I’m…not that guy. The only ways I know to heal include

  1. Put a band aid on it,
  2. Walk it off,
  3. Pretend it’s not there until it goes away,
  4. Write about it.

Number 4 is the only reason I’m writing this post about it now. I’m hoping it helps me stop seeing that fumble replay in my head.

Since Saturday night, I’ve been wondering if I maybe I shouldn’t hang up my orange and black boxer shorts. Wouldn’t my life be easier if I didn’t spend my Sunday afternoons gambling with my mood on a franchise that spent a full decade punishing me and the last five years pulling the rug out from under me just as I believe the footing is getting rock solid?

But I keep remembering what I told my oldest son when he was ready to give up on the game in the middle of the second half.

The truth of the matter is, I love the game and this franchise too much to walk away from either without considerable effort. I can deny and swear and pretend I’m not doing it any more all I want, but the fact is I’ll probably always want football in my life. And no matter how hurt, how raw this feeling is right now, I know, deep down, that come time for training camp next year, I’ll be digging out my tiger-striped undergarments and putting on my fanboy hat once again

But I will say this. the NFL and Bengals – both, together! – had better get this dirty, personal foul/excessive roughness/head hunting business figured out and addressed soon. Yes, I may love the game like no other, but even love can only tolerate so much feeling dirty. And that’s about the only constant I’ve gotten from watching the Bengals play the Steelers in the past month.



A Night For Last Year’s Cookies

On occasion, if you’re lucky, one a random Wednesday night, a seven year old who happens to live at the same address as you do might come up to you out of the blue and ask, “Dad, can we make oatmeal cookies like we used to last year?” And, sure, at first you hesitate because it’s a school night and you’re exhausted from work and the kitchen needs to be cleaned up after dinner and why can’t you just put all the kids to bed at 7 o’clock like when they were 3?

But then, if you’re lucky, you’ll get over yourself and realize that, you know, maybe a batch of chocolate chip oatmeal cookies could just be the thing to transform your Wednesday from mediocre to memorable.
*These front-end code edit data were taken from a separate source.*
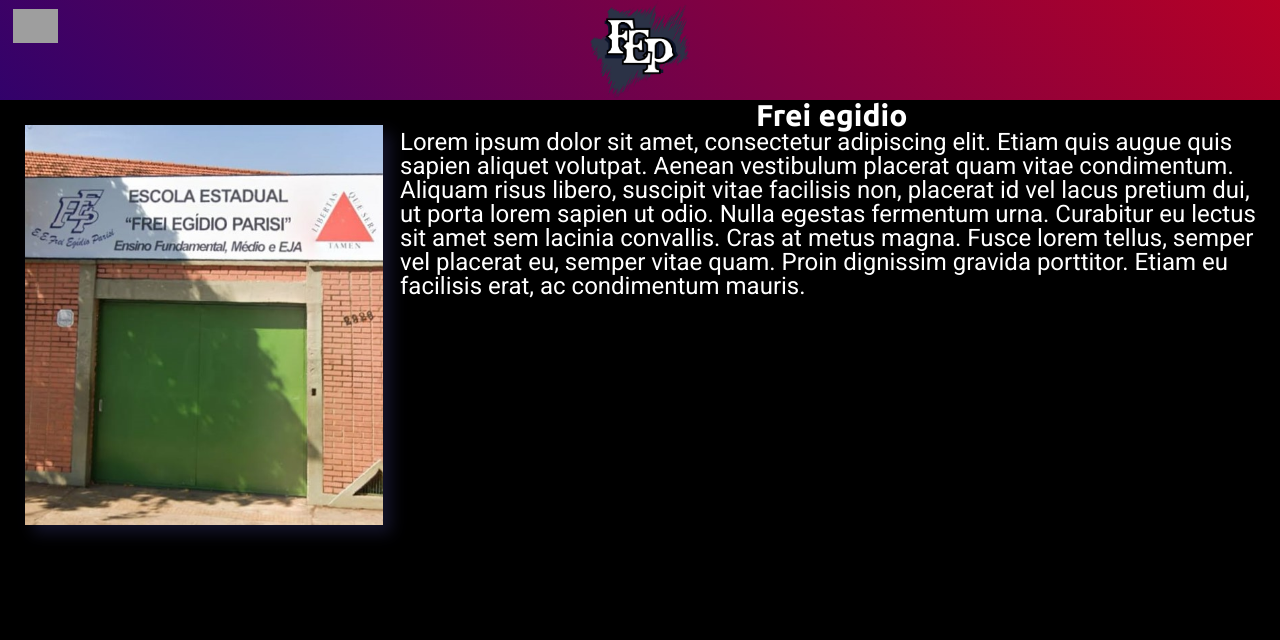
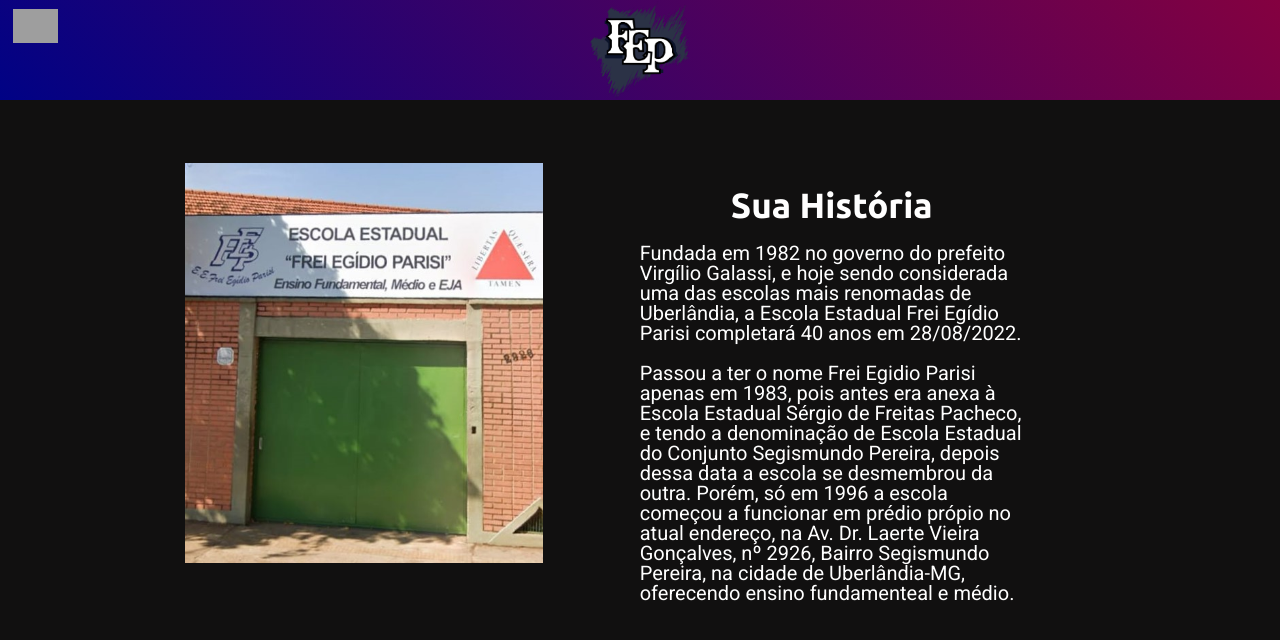
Before and after one commit to KauanNogueira/freisite, a plain HTML site: page index.html in a window 1280 px wide. Drawn offline with Linux system fonts and the light colour scheme; grey boxes are pictures that could not be loaded.

Commit message:
atualização no site

```diff
--- a/index.html
+++ b/index.html
@@ -19,7 +19,7 @@
 <body>
     <header class="cabecalho">
         <img src="logofrei.png" alt="" class="cabecalho-logo">
-        <input type="button" id="btn" onclick="foco()">
+        <input type="button" id="btn" onclick="">
         <label for="btn" class="alterar-tema"></label>
 
     </header>
@@ -27,18 +27,19 @@
     <main class="principal">
         <section class="sobre">
             <img src="frente-escola.jpg" alt="" class="frente-escola">
-            <h1 class="titulo-principal">Frei egidio</h1>
-            <p class="texto-principal">Lorem ipsum dolor sit amet, consectetur adipiscing elit. Etiam quis augue quis
-                sapien
-                aliquet volutpat. Aenean vestibulum placerat quam vitae condimentum. Aliquam risus libero, suscipit
-                vitae
-                facilisis non, placerat id vel
-                lacus
-                pretium dui, ut porta lorem sapien ut odio. Nulla egestas fermentum urna. Curabitur eu lectus sit amet
-                sem
-                lacinia convallis. Cras at metus magna. Fusce lorem tellus, semper vel placerat eu, semper vitae quam.
-                Proin
-                dignissim gravida porttitor. Etiam eu facilisis erat, ac condimentum mauris.</p>
+            <section class="conteudo-sobre">
+                <h1 class="titulo-principal"> Sua História</h1>
+                <p class="texto-principal">Fundada em 1982 no governo do prefeito Virgílio Galassi, e hoje sendo
+                    considerada uma das escolas mais renomadas de Uberlândia, a Escola Estadual Frei Egídio
+                    Parisi completará 40 anos em 28/08/2022.</p>
+                <p class="texto-principal"> Passou a ter o nome Frei Egidio Parisi apenas em 1983,
+                    pois antes era anexa à Escola Estadual Sérgio de Freitas Pacheco, e tendo a denominação de Escola
+                    Estadual do Conjunto Segismundo Pereira, depois dessa data a escola se desmembrou da outra. Porém,
+                    só em 1996 a escola começou a funcionar em prédio própio no atual endereço, na Av. Dr. Laerte Vieira
+                    Gonçalves, nº 2926, Bairro Segismundo Pereira, na cidade de Uberlândia-MG, oferecendo ensino
+                    fundamenteal e médio.</p>
+            </section>
+
         </section>
 
     </main>
--- a/script.js
+++ b/script.js
@@ -2,5 +2,5 @@ document.querySelector("#btn").addEventListener("click", () => {
     document.body.classList.toggle("light-mode")
     const cabecalho = document.querySelector('.cabecalho')
 
-    cabecalho.style.animation.toggle('cabecalho-claro 2s step-end alternate')
+
 })
--- a/style.css
+++ b/style.css
@@ -2,11 +2,15 @@
     --fonte-principal: 'Ubuntu', sans-serif;
     --fonte-secundaria: 'Roboto', sans-serif;
     --label-icon: url("https://caelum-online-public.s3.amazonaws.com/1369-alura-mais-dark-mode/lua.png");
-    --bg-color: black;
+    --bg-color: rgb(17, 16, 16);
+    --bg-position: left;
     --fonte-color: white;
+    --cor-sombra: none
 }
 
 .light-mode {
+    --bg-position: right;
+    --cor-sombra: rgb(20, 20, 43);
     --bg-color: white;
     --fonte-color: black;
     --label-icon: url("https://caelum-online-public.s3.amazonaws.com/1369-alura-mais-dark-mode/sol.png")
@@ -19,31 +23,12 @@ body {
 
 .cabecalho {
     background-image: linear-gradient(45deg, rgb(0, 2, 133), rgb(255, 0, 0));
+    background-position: var(--bg-position);
     display: flex;
     justify-content: center;
     align-items: center;
     background-size: 200%;
-    animation: cabecalho-escuro 4s infinite alternate-reverse;
-}
-
-/* @keyframes cabecalho-claro {
-    0% {
-        background-position: right;
-    }
-
-    100% {
-        background-position: left;
-    }
-} */
-
-@keyframes cabecalho-escuro {
-    0% {
-        background-position: left;
-    }
-
-    100% {
-        background-position: right;
-    }
+    transition: 1.6s;
 }
 
 .cabecalho-logo {
@@ -64,7 +49,7 @@ body {
 }
 
 .alterar-tema:active {
-    transform: scale(0.8);
+    transform: scale(0.85);
 }
 
 #btn {
@@ -72,55 +57,87 @@ body {
 }
 
 .sobre {
-    height: 750px;
     display: flex;
+    height: 900px;
     flex-direction: column;
     justify-content: space-around;
     align-items: center;
 }
 
+.conteudo-sobre {
+    height: 450px;
+    text-align: center;
+    display: flex;
+    flex-flow: column;
+    justify-content: space-around;
+    margin: 0 15px;
+    /* background-color: red; */
+}
+
 .frente-escola {
-    box-shadow: 8px 8px 15px rgb(20, 20, 43);
+    margin-top: 25px;
+    box-shadow: 8px 8px 15px var(--cor-sombra);
     height: 325px;
 }
 
 .titulo-principal {
     color: var(--fonte-color);
-    font-size: 30px;
+    margin-bottom: 20px;
+    font-size: 35px;
     font-family: var(--fonte-principal);
     font-weight: 700;
 }
 
 .texto-principal {
+    margin-bottom: 20px;
     font-family: var(--fonte-secundaria);
-    margin: 0 15px;
-    text-align: center;
+    text-align: left;
     font-size: 20px;
     color: var(--fonte-color);
 }
 
 @media screen and (min-width: 900px) {
+
     .sobre {
-        display: inline-block;
+        display: flex;
+        flex-flow: row;
+        justify-content: center;
+        align-items: flex-start;
     }
 
     .frente-escola {
-        float: left;
         margin-left: 25px;
         margin-top: 25px;
         height: 400px;
     }
 
-    .titulo-principal,
-    .texto-principal {
-        display: block;
+    .conteudo-sobre {
+        /* height: 260px; */
+        display: flex;
         text-align: center;
     }
 
-    .texto-principal {
-        text-align: left;
-        margin-left: 400px;
-        font-size: 24px;
+
+}
+
+@media screen and (min-width: 1200px) {
+    main {
+        margin: 0 auto;
+        width: 75%;
     }
 
+
+    .sobre {
+        justify-content: space-around;
+        height: 500px;
+        align-items: center;
+    }
+
+    .conteudo-sobre {
+        justify-content: space-around;
+        align-items: center;
+        height: 325px;
+        margin: 0 auto;
+        width: 40%;
+    }
 }
```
So you clean up the kitchen and you take stock of the pantry. And sure, maybe you don’t have all the exact ingredients, being a tad short on chocolate chips and wee smidgen even shorter on oatmeal. 

It’s just past the holidays, though, and if you’re extra lucky, you’ll realize you have several as-yet-unclaimed chocolate bars sitting around the house waiting to be chunked into bits and mixed into cookie dough. And, if you’re super extra lucky, your cookie recipe can be adjusted slightly for a wee shortage of oatmeal.

So, then, because of Last Year’s cookies and a dollop of luck, you get to spend half an hour in the kitchen with that seven year old, baking a batch of cookies. And at the end, you earn what you were really hunting for: this smile, wrapped around a fresh-from-the-oven chocolate chunk delight.

 Yeah, I’d say I got pretty lucky tonight. Not bad for 45 minute on a Wednesday.

Plus also, now I have cookies.